Island Spotted Skunk - Santa Rosa

Status and Demographics of the Santa Rosa Island Spotted Skunk
John E. DePue, David K. Garcelon, and Timothy J. Coonan

Skunk on trailINTRODUCTION

The island spotted skunk is an insular subspecies of the western spotted skunk, endemic to only two of the California Channel Islands; Santa Rosa and Santa Cruz islands. The recent decline of the endemic island fox (Urocyon littoralis) on the northern Channel Islands prompted our investigation on the status of the island spotted skunk on Santa Rosa Island. Little is known about the island spotted skunk on Santa Cruz Island, and no data have been collected on the status of the Santa Rosa Island population. Our objectives were to collect data on the distribution, demographics and relative abundance of the island spotted skunk.



Skunk sleeping on the jobSanta Rosa Island (34°N, 120°W) is located 24 km west of Ventura, California. The island (21,118 hectares) consists of hills and steep canyons covered by grasses, chaparral, coastal sage, and scrub oak.

Trapping consisted of placing 7”x7”x24” and 9”x9”x26” box traps along transects in canyon bottoms, along streambeds and on ridge tops across the island. Traps were baited with both dry and canned cat food as well as a fruit paste. Captured skunks were anesthetized with an intramuscular injection of ketamine hydrochloride and acepromazine. Animals were sexed, aged, weighed, a blood sample taken, and each animal was marked with PIT or ear tags. Skunks were anesthetized for 30–40 minutes, returned to trap and released.


During 371 trap nights we captured 83 individuals 104 times, yielding a trap success of 28%. Skunks were captured in 42 (n = 136) different trap locations and were captured in all areas of the island where trapping was conducted. The sex ratio was highly skewed toward males 3.4:1, which differed significantly from 1:1 (P = 0.016). The mean weight of female skunks 418 g (n = 18, SE = 12 g) was considerably less than that of males 627 g. (n = 61, SE = 12 g).

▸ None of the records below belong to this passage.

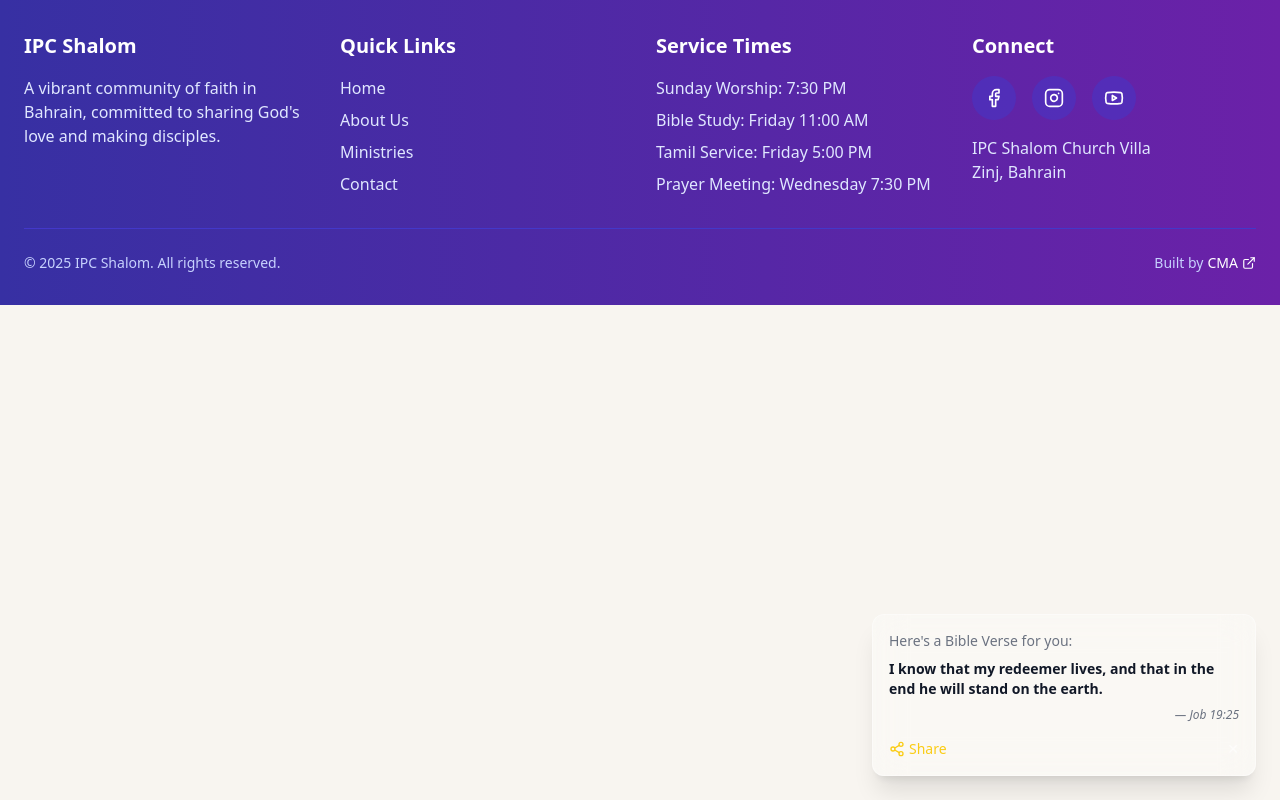
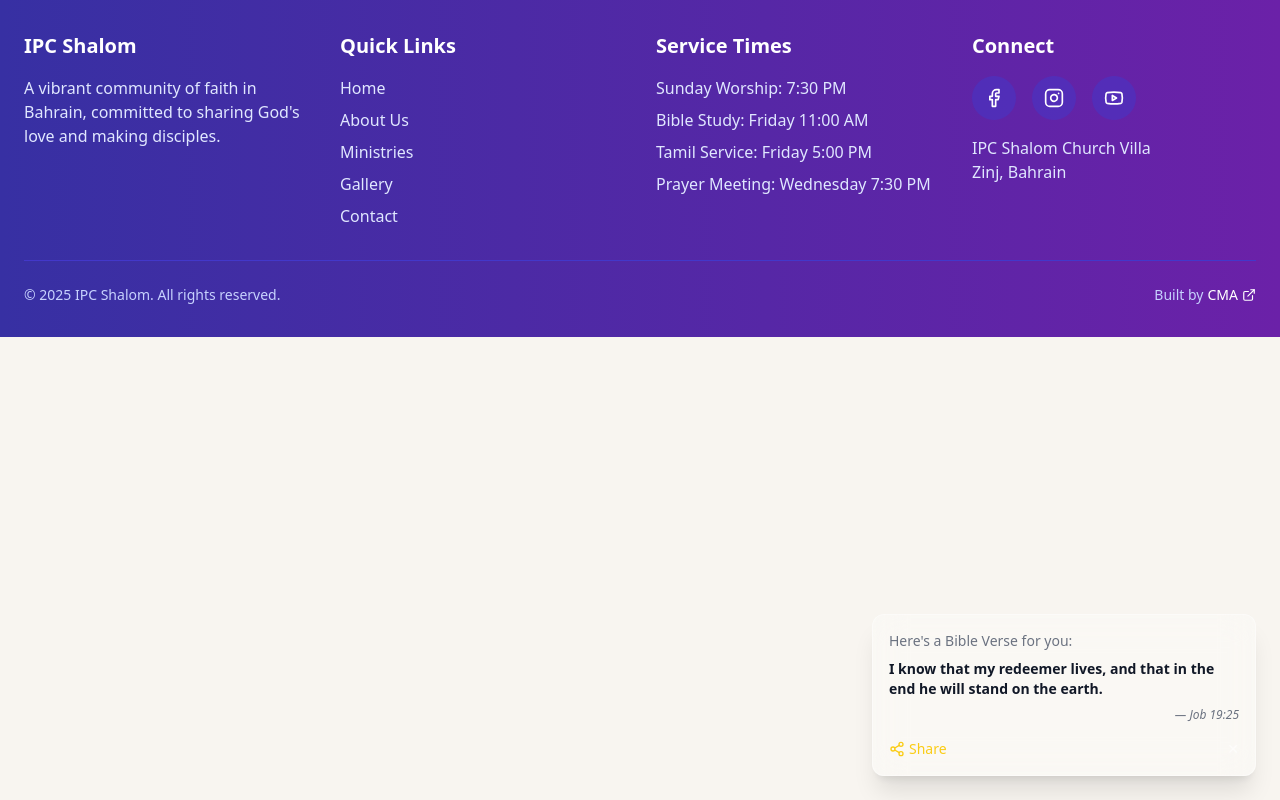
Before and after one commit to chrismat-05/shalom, a React (Vite) app: page /about in a window 1280 px wide. Built offline with nearby package versions, Linux system fonts and the light colour scheme.

Commit message:
added gallery also to page links.

```diff
--- a/src/components/StickyFooter.jsx
+++ b/src/components/StickyFooter.jsx
@@ -16,10 +16,11 @@
           <div>
             <h3 className="text-xl font-bold mb-4">Quick Links</h3>
             <ul className="space-y-2">
-              <li><a href="#" className="text-indigo-100 hover:text-white transition">Home</a></li>
-              <li><a href="#" className="text-indigo-100 hover:text-white transition">About Us</a></li>
-              <li><a href="#" className="text-indigo-100 hover:text-white transition">Ministries</a></li>
-              <li><a href="#" className="text-indigo-100 hover:text-white transition">Contact</a></li>
+              <li><a href="/" className="text-indigo-100 hover:text-white transition">Home</a></li>
+              <li><a href="/About" className="text-indigo-100 hover:text-white transition">About Us</a></li>
+              <li><a href="/Ministries" className="text-indigo-100 hover:text-white transition">Ministries</a></li>
+              <li><a href="/Gallery" className="text-indigo-100 hover:text-white transition">Gallery</a></li>
+              <li><a href="/Contact" className="text-indigo-100 hover:text-white transition">Contact</a></li>
             </ul>
           </div>
 
```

While females were considerably smaller than males, we had no evidence that females were failing to set off traps, and we had only one case of a skunk escaping from a trap. Female skunks may avoid traps more often than males, or males may comprise a larger proportion of the wild population. The sex ratio of skunks on Santa Rosa Island was considerably different from the 1:1 sex ratio found on Santa Cruz Island (Crooks 1994),  although the sample size of captures was much lower in that study (n = 10). The overall trap success of 28% is significantly higher then the 0.6% trap success reported by Crooks (1994) for island spotted skunks on Santa Cruz Island, and may be the highest capture rate ever recorded for this species. As island spotted skunks and island foxes have substantial overlap in dietary, spatial, and temporal resource use (Crooks and Van Vuren 1995), the decrease in resource competition associated with the recent drastic decline in the Santa Rosa Island fox population may have contributed to a large increase in the skunk population on the island. In 1998, 75 traps nights of effort resulted in the capture of 2 skunks and 5 island foxes, providing a traps success of 2.6% and 6%, respectively. In our 371 traps nights of effort in 2001, no island foxes were captured. Future monitoring of the spotted skunk population, after island foxes are reintroduced, may provide interesting data on the possible dynamic between these two small carnivores.


Crooks, K.R. 1994. Demography and status of the island fox and the island spotted skunk on Santa Cruz Island, California. The Southwestern Naturalist 39:257–262.

Crooks, K.R., AND D. Van Vuren. 1995. Resource utilization by two insular endemic mammalian carnivores, the island fox and island spotted skunk. Oecologia 104:301–307.